“Unfortunately, there are still those who violate the orders, risking the further spread of this deadly virus,” said New Jersey Attorney General Gurbir S. Grewal in a statement. “Our message to violators is that we will hold you accountable […]”

If you’re caught violating the New Jersey orders, you can face up to six months in jail and a fine of up to $1,000.

“Those who choose to ignore the law and selfishly place others at risk will face swift law enforcement action,” said Colonel Patrick Callahan, head of the New Jersey State Police.

No Penalties for Bad Grades During Coronavirus Schooling

The School District of Philadelphia still hasn’t been able to get up to speed with any kind of formal at-home learning during the coronavirus. But a plan is now in place.

According to a memo sent to Philly public school teachers earlier this week, teachers will be required to provide three hours of remote instruction each day to students.
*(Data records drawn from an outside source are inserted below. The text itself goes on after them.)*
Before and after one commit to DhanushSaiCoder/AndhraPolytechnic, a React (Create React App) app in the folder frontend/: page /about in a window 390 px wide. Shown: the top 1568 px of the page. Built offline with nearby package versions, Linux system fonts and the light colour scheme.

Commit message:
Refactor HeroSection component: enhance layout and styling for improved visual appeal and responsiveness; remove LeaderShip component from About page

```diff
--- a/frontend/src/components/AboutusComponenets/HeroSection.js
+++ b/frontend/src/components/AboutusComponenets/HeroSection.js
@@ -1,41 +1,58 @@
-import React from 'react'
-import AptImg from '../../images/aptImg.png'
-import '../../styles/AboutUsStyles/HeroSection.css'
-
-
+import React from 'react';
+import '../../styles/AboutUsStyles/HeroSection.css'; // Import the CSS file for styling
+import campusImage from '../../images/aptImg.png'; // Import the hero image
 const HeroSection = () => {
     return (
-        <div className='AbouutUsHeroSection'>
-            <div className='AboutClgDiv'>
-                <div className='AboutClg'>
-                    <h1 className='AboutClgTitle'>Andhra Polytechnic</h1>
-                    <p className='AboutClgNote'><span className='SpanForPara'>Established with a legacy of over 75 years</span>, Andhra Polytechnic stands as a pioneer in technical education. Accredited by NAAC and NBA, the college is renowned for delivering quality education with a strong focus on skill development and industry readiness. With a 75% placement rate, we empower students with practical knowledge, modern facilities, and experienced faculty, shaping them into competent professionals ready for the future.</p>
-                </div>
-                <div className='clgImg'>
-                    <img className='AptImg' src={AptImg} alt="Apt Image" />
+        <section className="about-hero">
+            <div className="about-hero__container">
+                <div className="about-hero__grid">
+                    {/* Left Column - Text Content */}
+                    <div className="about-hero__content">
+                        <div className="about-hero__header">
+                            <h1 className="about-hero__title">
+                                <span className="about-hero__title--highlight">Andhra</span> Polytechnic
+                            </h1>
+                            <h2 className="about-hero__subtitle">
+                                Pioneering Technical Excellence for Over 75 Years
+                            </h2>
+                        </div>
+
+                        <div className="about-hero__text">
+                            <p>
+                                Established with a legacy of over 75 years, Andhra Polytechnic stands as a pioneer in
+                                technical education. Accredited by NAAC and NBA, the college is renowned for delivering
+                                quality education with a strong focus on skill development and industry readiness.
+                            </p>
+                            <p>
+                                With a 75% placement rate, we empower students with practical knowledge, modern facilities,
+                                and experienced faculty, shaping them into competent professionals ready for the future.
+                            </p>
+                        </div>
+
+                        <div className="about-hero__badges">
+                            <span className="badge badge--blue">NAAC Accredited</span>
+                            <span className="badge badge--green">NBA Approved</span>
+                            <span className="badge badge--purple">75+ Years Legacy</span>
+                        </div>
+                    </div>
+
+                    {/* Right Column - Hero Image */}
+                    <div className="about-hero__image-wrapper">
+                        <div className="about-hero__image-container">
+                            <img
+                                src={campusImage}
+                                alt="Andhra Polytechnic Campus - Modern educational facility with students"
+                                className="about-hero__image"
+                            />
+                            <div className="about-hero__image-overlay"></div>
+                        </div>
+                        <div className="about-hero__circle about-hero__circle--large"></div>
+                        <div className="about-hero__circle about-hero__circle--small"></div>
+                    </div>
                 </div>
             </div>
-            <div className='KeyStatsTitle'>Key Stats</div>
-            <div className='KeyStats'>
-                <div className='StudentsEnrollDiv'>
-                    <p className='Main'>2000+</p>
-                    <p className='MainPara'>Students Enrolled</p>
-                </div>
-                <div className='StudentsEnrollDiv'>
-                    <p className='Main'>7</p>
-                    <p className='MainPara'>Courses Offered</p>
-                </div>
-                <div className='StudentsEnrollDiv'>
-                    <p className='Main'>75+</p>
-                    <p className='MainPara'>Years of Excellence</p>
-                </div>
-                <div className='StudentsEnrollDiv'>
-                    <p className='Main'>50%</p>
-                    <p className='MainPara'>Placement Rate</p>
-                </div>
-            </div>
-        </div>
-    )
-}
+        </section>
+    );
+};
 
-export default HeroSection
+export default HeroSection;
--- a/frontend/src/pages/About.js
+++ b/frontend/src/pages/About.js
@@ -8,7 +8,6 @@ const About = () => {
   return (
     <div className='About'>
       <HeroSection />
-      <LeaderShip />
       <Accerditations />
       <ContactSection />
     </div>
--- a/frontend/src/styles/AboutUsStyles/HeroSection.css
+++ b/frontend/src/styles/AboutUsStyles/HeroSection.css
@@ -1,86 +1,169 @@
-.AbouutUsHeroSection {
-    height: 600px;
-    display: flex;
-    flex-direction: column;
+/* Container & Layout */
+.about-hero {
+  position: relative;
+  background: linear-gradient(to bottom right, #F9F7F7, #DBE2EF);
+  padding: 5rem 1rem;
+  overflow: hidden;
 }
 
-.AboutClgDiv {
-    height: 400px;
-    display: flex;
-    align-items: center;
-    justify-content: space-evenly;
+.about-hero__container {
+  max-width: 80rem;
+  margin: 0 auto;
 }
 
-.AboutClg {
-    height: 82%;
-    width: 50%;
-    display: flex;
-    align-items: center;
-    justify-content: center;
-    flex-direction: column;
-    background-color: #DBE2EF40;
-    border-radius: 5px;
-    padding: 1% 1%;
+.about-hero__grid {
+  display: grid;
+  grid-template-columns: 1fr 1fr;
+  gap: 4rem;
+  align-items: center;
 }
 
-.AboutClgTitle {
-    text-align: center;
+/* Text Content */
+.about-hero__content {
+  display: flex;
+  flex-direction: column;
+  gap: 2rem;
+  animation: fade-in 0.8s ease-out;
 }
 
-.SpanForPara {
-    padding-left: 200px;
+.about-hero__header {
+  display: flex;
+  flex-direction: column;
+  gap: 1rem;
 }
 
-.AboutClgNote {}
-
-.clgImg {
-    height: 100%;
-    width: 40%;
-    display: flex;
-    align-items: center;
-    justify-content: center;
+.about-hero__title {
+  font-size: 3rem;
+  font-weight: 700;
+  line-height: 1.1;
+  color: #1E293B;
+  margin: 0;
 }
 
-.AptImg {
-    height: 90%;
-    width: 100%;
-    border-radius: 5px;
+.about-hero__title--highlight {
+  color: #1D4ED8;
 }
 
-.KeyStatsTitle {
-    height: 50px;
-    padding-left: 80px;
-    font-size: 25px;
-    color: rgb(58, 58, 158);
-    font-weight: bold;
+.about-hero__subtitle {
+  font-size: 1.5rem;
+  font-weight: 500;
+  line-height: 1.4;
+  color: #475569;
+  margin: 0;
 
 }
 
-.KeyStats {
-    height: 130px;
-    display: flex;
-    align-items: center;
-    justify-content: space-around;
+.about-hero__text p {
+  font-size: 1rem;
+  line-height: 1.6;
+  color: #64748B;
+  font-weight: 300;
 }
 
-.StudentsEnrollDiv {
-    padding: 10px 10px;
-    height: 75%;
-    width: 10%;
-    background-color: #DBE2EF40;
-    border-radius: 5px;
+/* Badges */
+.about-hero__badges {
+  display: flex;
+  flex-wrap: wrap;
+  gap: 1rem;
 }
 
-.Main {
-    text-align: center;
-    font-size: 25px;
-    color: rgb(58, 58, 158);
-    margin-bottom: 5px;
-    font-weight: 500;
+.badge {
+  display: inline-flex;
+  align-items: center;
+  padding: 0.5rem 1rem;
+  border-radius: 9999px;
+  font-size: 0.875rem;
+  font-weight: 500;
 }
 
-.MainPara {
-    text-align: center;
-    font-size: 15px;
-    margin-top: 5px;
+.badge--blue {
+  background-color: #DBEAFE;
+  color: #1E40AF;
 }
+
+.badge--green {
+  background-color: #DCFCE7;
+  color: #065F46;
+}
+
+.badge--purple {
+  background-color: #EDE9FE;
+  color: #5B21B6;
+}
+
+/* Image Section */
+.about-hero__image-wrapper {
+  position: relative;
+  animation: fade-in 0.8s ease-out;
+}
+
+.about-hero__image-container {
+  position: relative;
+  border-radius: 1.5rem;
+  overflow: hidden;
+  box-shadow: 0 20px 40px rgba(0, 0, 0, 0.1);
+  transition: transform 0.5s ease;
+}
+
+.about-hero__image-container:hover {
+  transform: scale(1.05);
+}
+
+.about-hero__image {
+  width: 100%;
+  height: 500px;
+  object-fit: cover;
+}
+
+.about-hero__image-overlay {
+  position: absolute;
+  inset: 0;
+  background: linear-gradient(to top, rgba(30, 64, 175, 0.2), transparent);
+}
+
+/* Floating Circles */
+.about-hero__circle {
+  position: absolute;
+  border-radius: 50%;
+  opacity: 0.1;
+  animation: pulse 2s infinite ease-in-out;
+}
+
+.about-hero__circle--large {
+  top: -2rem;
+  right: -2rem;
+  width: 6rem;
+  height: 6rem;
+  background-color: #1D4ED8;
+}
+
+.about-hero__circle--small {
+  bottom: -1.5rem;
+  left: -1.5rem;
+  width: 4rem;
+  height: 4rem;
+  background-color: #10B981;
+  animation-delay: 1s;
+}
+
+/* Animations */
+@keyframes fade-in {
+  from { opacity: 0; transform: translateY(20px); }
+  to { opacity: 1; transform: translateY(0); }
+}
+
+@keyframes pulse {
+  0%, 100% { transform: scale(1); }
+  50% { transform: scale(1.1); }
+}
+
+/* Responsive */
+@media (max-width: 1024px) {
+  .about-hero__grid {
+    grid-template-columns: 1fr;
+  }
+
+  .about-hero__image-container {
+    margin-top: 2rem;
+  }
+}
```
That begins on May 4th. But if students cannot participate or merely don’t want to, it won’t impact their final grades. A lack of participation won’t be held against them. Nor will bad scores on homework or tests.

There’s a lot more to it, and the full memo appears below:

Philadelphia School Distric… by PhiladelphiaMagazine on Scribd

The district’s efforts have been severely hampered by Philadelphia’s digital divide, the technological disparity between residents of different socioeconomic levels.

“I think it’s difficult and not ideal for anyone,” says one Philly public school teacher of the district’s plan. (The teacher asked to remain anonymous.) “But I don’t think it’s unreasonable… This is what’s best for the kids.”

She continued:

I feel like it’s the district’s way of covering their butts. Because what if there are kids who don’t participate or don’t do quality work? And what if it’s because those kids are not having their individual learning needs met, or maybe their home life is not at all conducive for them to have a successful online education?… So now for the kids who don’t log in ever, and don’t complete anything at all, is it fair to pass them? Well, probably not… But I wonder if it’s because there is a valid reason or if it’s because the kid just could not care less and knows he or she will be promoted anyway? These are all really difficult decisions to be made.

Neighborhood Bike Works Matching Essential Workers With Free Bikes

If you’re an essential worker and you’d like to ride a bike to and from work as opposed to taking SEPTA, West Philly’s Neighborhood Bike Works has a solution. The shop has launched Bikes for Neighbors, which is matching essential workers with free refurbished bikes.

“Neighborhood Bike Works is connecting people who need a safe, reliable form of transportation to a bike during the COVID-19 outbreak,” reads a statement on the Neighborhood Bike Works website. “If you are an essential worker […] please fill out the form to request a bike. This is an effort to reduce reliance on SEPTA while transit services are limited and social distancing is difficult for SEPTA riders […] This program is free.”

You can fill out the form here. And, by all means, if you’ve got an extra bike or two, consider making a donation.

The Coronavirus Lawsuits Keep Rolling In

One thing’s for sure: the coronavirus is keeping, and will continue to keep, the lawyers busy. Here, a few notable local lawsuits relating to the coronavirus: